— Given data —
★ ★ ★ ★
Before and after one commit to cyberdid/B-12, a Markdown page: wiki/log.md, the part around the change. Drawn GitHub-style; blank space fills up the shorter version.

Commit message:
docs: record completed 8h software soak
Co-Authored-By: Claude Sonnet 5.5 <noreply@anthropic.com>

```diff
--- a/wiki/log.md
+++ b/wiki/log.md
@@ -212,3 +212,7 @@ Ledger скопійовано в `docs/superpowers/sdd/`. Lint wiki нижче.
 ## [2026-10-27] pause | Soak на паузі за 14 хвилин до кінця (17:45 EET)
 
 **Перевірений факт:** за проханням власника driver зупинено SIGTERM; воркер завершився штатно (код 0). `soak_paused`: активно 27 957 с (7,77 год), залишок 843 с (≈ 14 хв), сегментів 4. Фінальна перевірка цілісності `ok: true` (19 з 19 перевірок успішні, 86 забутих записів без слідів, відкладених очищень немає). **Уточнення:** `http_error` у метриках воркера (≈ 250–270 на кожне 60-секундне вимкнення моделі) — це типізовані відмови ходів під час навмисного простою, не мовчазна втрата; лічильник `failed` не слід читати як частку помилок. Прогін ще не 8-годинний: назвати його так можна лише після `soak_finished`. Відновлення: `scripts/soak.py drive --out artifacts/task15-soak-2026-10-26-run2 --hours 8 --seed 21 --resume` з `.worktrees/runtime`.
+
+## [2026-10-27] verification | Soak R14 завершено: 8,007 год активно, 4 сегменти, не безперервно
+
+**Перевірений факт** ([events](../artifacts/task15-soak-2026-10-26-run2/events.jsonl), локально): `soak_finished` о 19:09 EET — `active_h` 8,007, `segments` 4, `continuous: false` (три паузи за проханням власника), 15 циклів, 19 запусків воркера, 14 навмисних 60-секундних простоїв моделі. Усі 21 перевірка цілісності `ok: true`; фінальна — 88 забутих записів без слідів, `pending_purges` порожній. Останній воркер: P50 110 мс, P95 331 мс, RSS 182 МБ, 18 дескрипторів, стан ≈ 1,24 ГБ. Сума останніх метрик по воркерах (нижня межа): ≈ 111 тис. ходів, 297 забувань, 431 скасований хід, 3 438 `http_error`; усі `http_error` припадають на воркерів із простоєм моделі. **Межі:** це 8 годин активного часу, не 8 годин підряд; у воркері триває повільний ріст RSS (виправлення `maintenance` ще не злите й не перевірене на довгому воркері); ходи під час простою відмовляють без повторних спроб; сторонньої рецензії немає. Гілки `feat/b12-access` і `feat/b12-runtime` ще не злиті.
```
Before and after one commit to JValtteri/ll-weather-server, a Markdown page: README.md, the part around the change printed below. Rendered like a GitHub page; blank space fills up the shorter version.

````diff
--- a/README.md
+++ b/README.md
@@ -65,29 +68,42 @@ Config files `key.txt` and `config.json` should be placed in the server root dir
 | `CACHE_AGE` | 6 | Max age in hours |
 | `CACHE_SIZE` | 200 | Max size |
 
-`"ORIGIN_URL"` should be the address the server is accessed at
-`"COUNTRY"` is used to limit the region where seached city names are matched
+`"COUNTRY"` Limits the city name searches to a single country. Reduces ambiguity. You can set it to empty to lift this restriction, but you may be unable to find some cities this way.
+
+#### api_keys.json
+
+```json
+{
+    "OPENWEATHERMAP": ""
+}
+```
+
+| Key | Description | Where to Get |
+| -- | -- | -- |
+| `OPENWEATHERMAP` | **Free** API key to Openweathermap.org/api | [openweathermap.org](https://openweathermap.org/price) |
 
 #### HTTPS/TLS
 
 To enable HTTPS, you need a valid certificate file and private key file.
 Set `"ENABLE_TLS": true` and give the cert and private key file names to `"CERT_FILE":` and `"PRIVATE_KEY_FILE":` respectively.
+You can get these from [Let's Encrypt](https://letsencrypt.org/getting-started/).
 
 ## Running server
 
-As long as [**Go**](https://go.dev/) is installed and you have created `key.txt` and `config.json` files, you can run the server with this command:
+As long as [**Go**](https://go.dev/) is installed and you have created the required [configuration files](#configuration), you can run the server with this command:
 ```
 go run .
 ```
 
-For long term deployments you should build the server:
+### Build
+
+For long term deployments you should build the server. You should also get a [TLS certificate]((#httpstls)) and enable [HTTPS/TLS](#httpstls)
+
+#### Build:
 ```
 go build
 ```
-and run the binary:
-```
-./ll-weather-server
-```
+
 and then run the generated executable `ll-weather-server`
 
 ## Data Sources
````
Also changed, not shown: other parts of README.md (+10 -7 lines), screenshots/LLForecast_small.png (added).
★ ★ ★ ★
— Problem description —
The response has to give back every record verbatim.

— Written response —
Before and after one commit to cyberdid/B-12, a Markdown page: wiki/log.md, the part around the change. Drawn GitHub-style; blank space fills up the shorter version.

Commit message:
docs: record completed 8h software soak
Co-Authored-By: Claude Sonnet 5.5 <noreply@anthropic.com>

```diff
--- a/wiki/log.md
+++ b/wiki/log.md
@@ -212,3 +212,7 @@ Ledger скопійовано в `docs/superpowers/sdd/`. Lint wiki нижче.
 ## [2026-10-27] pause | Soak на паузі за 14 хвилин до кінця (17:45 EET)
 
 **Перевірений факт:** за проханням власника driver зупинено SIGTERM; воркер завершився штатно (код 0). `soak_paused`: активно 27 957 с (7,77 год), залишок 843 с (≈ 14 хв), сегментів 4. Фінальна перевірка цілісності `ok: true` (19 з 19 перевірок успішні, 86 забутих записів без слідів, відкладених очищень немає). **Уточнення:** `http_error` у метриках воркера (≈ 250–270 на кожне 60-секундне вимкнення моделі) — це типізовані відмови ходів під час навмисного простою, не мовчазна втрата; лічильник `failed` не слід читати як частку помилок. Прогін ще не 8-годинний: назвати його так можна лише після `soak_finished`. Відновлення: `scripts/soak.py drive --out artifacts/task15-soak-2026-10-26-run2 --hours 8 --seed 21 --resume` з `.worktrees/runtime`.
+
+## [2026-10-27] verification | Soak R14 завершено: 8,007 год активно, 4 сегменти, не безперервно
+
+**Перевірений факт** ([events](../artifacts/task15-soak-2026-10-26-run2/events.jsonl), локально): `soak_finished` о 19:09 EET — `active_h` 8,007, `segments` 4, `continuous: false` (три паузи за проханням власника), 15 циклів, 19 запусків воркера, 14 навмисних 60-секундних простоїв моделі. Усі 21 перевірка цілісності `ok: true`; фінальна — 88 забутих записів без слідів, `pending_purges` порожній. Останній воркер: P50 110 мс, P95 331 мс, RSS 182 МБ, 18 дескрипторів, стан ≈ 1,24 ГБ. Сума останніх метрик по воркерах (нижня межа): ≈ 111 тис. ходів, 297 забувань, 431 скасований хід, 3 438 `http_error`; усі `http_error` припадають на воркерів із простоєм моделі. **Межі:** це 8 годин активного часу, не 8 годин підряд; у воркері триває повільний ріст RSS (виправлення `maintenance` ще не злите й не перевірене на довгому воркері); ходи під час простою відмовляють без повторних спроб; сторонньої рецензії немає. Гілки `feat/b12-access` і `feat/b12-runtime` ще не злиті.
```
Before and after one commit to JValtteri/ll-weather-server, a Markdown page: README.md, the part around the change printed below. Rendered like a GitHub page; blank space fills up the shorter version.

````diff
--- a/README.md
+++ b/README.md
@@ -65,29 +68,42 @@ Config files `key.txt` and `config.json` should be placed in the server root dir
 | `CACHE_AGE` | 6 | Max age in hours |
 | `CACHE_SIZE` | 200 | Max size |
 
-`"ORIGIN_URL"` should be the address the server is accessed at
-`"COUNTRY"` is used to limit the region where seached city names are matched
+`"COUNTRY"` Limits the city name searches to a single country. Reduces ambiguity. You can set it to empty to lift this restriction, but you may be unable to find some cities this way.
+
+#### api_keys.json
+
+```json
+{
+    "OPENWEATHERMAP": ""
+}
+```
+
+| Key | Description | Where to Get |
+| -- | -- | -- |
+| `OPENWEATHERMAP` | **Free** API key to Openweathermap.org/api | [openweathermap.org](https://openweathermap.org/price) |
 
 #### HTTPS/TLS
 
 To enable HTTPS, you need a valid certificate file and private key file.
 Set `"ENABLE_TLS": true` and give the cert and private key file names to `"CERT_FILE":` and `"PRIVATE_KEY_FILE":` respectively.
+You can get these from [Let's Encrypt](https://letsencrypt.org/getting-started/).
 
 ## Running server
 
-As long as [**Go**](https://go.dev/) is installed and you have created `key.txt` and `config.json` files, you can run the server with this command:
+As long as [**Go**](https://go.dev/) is installed and you have created the required [configuration files](#configuration), you can run the server with this command:
 ```
 go run .
 ```
 
-For long term deployments you should build the server:
+### Build
+
+For long term deployments you should build the server. You should also get a [TLS certificate]((#httpstls)) and enable [HTTPS/TLS](#httpstls)
+
+#### Build:
 ```
 go build
 ```
-and run the binary:
-```
-./ll-weather-server
-```
+
 and then run the generated executable `ll-weather-server`
 
 ## Data Sources
````
Also changed, not shown: other parts of README.md (+10 -7 lines), screenshots/LLForecast_small.png (added).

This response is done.